*** Opening Exercise data ***

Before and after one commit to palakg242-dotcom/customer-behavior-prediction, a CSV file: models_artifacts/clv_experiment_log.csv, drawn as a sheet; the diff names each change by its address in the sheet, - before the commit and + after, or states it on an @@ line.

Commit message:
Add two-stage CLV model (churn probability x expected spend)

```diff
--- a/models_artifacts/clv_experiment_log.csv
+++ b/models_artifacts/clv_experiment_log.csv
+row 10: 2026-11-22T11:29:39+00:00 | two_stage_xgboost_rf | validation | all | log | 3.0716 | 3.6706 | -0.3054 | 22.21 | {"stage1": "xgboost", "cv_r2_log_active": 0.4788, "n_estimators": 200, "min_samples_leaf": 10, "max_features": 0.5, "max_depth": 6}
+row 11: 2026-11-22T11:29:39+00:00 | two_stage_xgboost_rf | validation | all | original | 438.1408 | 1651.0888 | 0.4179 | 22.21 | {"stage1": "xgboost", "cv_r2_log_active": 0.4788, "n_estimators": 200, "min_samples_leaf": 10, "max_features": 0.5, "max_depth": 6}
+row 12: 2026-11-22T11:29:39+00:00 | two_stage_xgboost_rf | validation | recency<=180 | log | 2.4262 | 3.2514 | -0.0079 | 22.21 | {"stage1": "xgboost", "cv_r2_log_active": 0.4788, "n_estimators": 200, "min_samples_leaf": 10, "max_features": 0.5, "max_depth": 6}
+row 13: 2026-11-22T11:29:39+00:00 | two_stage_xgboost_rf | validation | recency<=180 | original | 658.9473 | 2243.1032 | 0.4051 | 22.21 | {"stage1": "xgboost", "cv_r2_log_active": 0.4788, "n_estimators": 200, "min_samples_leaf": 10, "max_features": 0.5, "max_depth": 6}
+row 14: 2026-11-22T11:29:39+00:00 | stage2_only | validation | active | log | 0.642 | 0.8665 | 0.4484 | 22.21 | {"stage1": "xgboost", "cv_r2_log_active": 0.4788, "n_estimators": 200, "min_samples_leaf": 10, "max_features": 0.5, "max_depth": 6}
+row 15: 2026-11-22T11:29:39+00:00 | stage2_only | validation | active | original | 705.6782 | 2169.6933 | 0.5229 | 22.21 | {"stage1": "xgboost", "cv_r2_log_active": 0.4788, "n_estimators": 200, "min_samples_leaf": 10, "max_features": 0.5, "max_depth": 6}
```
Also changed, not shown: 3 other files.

*** Closing Exercise data ***
*** Opening Exercise data ***

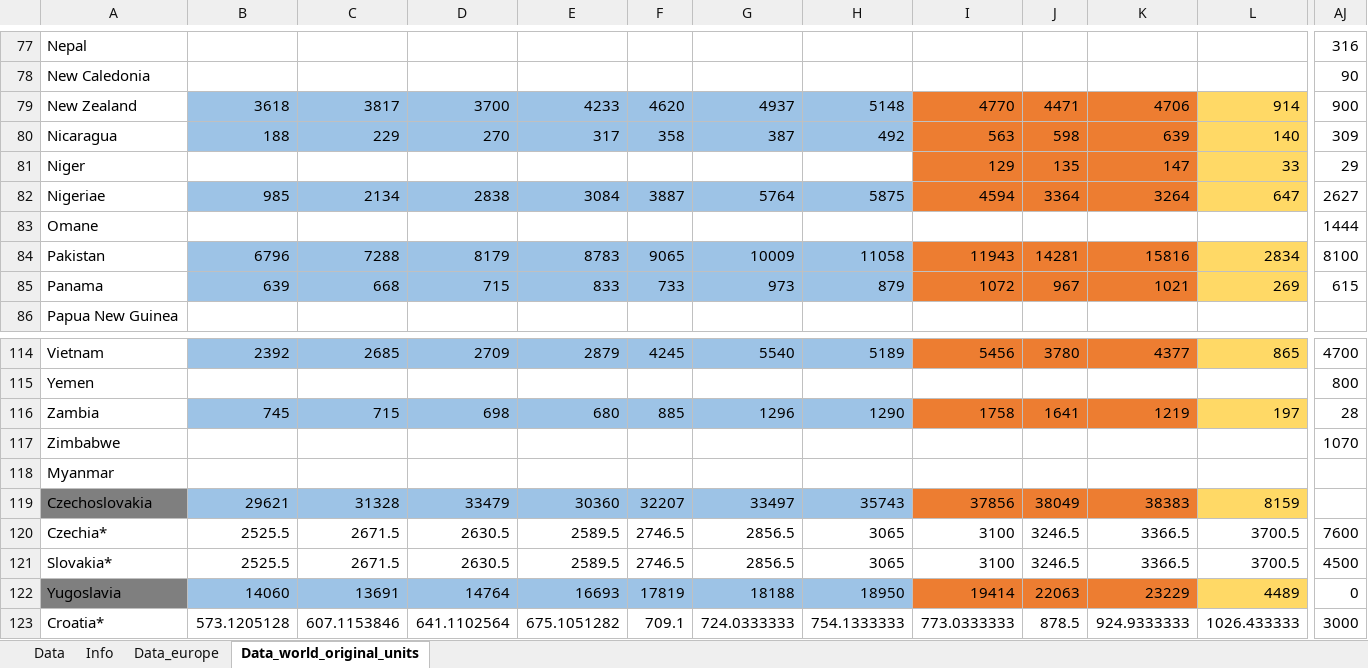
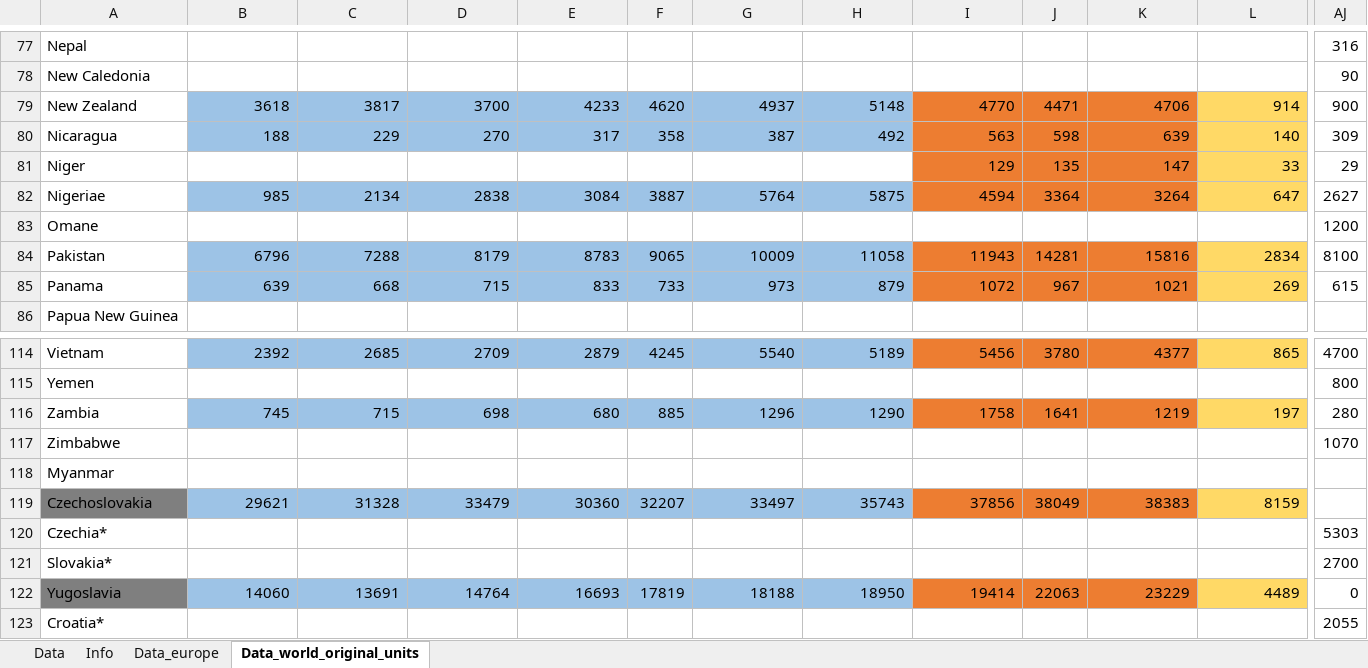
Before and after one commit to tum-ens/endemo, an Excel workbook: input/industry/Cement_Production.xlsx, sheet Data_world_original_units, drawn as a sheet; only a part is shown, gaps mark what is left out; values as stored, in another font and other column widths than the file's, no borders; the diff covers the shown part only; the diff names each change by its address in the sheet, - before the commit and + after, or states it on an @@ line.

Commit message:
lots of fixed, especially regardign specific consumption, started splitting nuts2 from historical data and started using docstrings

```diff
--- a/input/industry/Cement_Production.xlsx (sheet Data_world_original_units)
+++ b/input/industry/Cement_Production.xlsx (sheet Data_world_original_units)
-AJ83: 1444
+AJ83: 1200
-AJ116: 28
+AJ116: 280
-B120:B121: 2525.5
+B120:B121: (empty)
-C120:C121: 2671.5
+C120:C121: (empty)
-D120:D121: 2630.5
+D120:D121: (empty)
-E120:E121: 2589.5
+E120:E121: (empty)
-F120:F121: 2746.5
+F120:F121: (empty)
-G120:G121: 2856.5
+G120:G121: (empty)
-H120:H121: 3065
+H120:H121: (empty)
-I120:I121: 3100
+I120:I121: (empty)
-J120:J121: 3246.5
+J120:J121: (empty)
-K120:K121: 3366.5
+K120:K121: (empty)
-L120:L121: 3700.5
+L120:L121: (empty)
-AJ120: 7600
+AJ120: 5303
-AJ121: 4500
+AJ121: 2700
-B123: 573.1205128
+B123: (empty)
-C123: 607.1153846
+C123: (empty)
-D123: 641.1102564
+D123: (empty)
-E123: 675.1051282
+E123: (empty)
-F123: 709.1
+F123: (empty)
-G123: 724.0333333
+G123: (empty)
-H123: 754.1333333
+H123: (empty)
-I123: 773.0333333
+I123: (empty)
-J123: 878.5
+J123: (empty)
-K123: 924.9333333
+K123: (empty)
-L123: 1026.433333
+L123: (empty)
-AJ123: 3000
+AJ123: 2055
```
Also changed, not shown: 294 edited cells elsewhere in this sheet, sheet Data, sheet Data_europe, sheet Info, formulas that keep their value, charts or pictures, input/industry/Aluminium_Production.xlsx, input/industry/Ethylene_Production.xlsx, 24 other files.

*** Closing Exercise data ***

Give back exactly the lines above starting at the line where "to palakg242-dotcom/customer-behavior-prediction, a" appears and ending at the line where "Also changed, not shown: 3 other files." appears, both included, with no other lines.

--- Worked solution ---
Before and after one commit to palakg242-dotcom/customer-behavior-prediction, a CSV file: models_artifacts/clv_experiment_log.csv, drawn as a sheet; the diff names each change by its address in the sheet, - before the commit and + after, or states it on an @@ line.

Commit message:
Add two-stage CLV model (churn probability x expected spend)

```diff
--- a/models_artifacts/clv_experiment_log.csv
+++ b/models_artifacts/clv_experiment_log.csv
+row 10: 2026-11-22T11:29:39+00:00 | two_stage_xgboost_rf | validation | all | log | 3.0716 | 3.6706 | -0.3054 | 22.21 | {"stage1": "xgboost", "cv_r2_log_active": 0.4788, "n_estimators": 200, "min_samples_leaf": 10, "max_features": 0.5, "max_depth": 6}
+row 11: 2026-11-22T11:29:39+00:00 | two_stage_xgboost_rf | validation | all | original | 438.1408 | 1651.0888 | 0.4179 | 22.21 | {"stage1": "xgboost", "cv_r2_log_active": 0.4788, "n_estimators": 200, "min_samples_leaf": 10, "max_features": 0.5, "max_depth": 6}
+row 12: 2026-11-22T11:29:39+00:00 | two_stage_xgboost_rf | validation | recency<=180 | log | 2.4262 | 3.2514 | -0.0079 | 22.21 | {"stage1": "xgboost", "cv_r2_log_active": 0.4788, "n_estimators": 200, "min_samples_leaf": 10, "max_features": 0.5, "max_depth": 6}
+row 13: 2026-11-22T11:29:39+00:00 | two_stage_xgboost_rf | validation | recency<=180 | original | 658.9473 | 2243.1032 | 0.4051 | 22.21 | {"stage1": "xgboost", "cv_r2_log_active": 0.4788, "n_estimators": 200, "min_samples_leaf": 10, "max_features": 0.5, "max_depth": 6}
+row 14: 2026-11-22T11:29:39+00:00 | stage2_only | validation | active | log | 0.642 | 0.8665 | 0.4484 | 22.21 | {"stage1": "xgboost", "cv_r2_log_active": 0.4788, "n_estimators": 200, "min_samples_leaf": 10, "max_features": 0.5, "max_depth": 6}
+row 15: 2026-11-22T11:29:39+00:00 | stage2_only | validation | active | original | 705.6782 | 2169.6933 | 0.5229 | 22.21 | {"stage1": "xgboost", "cv_r2_log_active": 0.4788, "n_estimators": 200, "min_samples_leaf": 10, "max_features": 0.5, "max_depth": 6}
```
Also changed, not shown: 3 other files.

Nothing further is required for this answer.